There is something about putting in time, talent and treasure that moves your affection towards something. Here we were, six men who wanted to help renovate a home for the elderly poor in Uthai Thani, four hours drive north of Bangkok, in a rural area so rustic there is no shopping mall or cinema. We landed at Bangkok’s international airport at about 9am and were straightaway driven to a rural province that is full of farms. Along the way, we stopped for lunch at Texas Chicken, and after that the towns got smaller and more rural and quiet.
Before we knew it we were moving our luggage from the van into individual colourful chalets in a neat row. SGD$10 per night per person. At this hotel rate, there was nothing to complain about. Outside all around are corn or “jagong” farms. Very serene, very quiet. The only staff a lady, whose husband and young child, stays in a makeshift hut without walls near the entrance.
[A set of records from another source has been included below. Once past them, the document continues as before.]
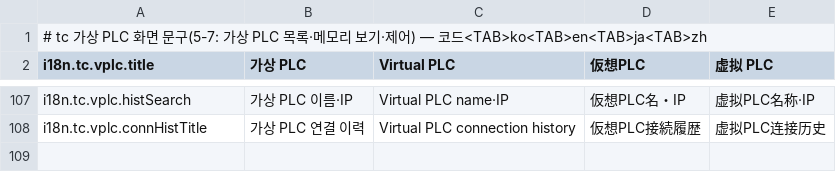
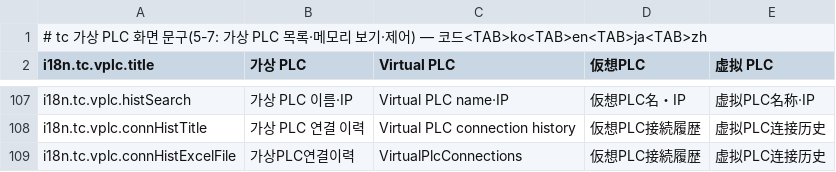
Before and after one commit to lucky-sugar-park/tc-dev, a TSV file: wow-tc-backend/tc/src/main/resources/ui-seed/i18n/35-tc-vplc.tsv, drawn as a sheet; only a part is shown, gaps mark what is left out; the diff names each change by its address in the sheet, - before the commit and + after, or states it on an @@ line.

```diff
--- a/wow-tc-backend/tc/src/main/resources/ui-seed/i18n/35-tc-vplc.tsv
+++ b/wow-tc-backend/tc/src/main/resources/ui-seed/i18n/35-tc-vplc.tsv
+row 109: i18n.tc.vplc.connHistExcelFile | 가상PLC연결이력 | VirtualPlcConnections | 仮想PLC接続履歴 | 虚拟PLC连接历史
```
Also changed, not shown: wow-tc-backend/tc/src/main/resources/ui-seed/i18n/30-tc-screens.tsv, wow-tc-backend/tc/src/main/resources/ui-seed/i18n/33-tc-ops.tsv, 27 other files.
She is the receptionist, the housekeeper, the chambermaid, the concierge, the security guard.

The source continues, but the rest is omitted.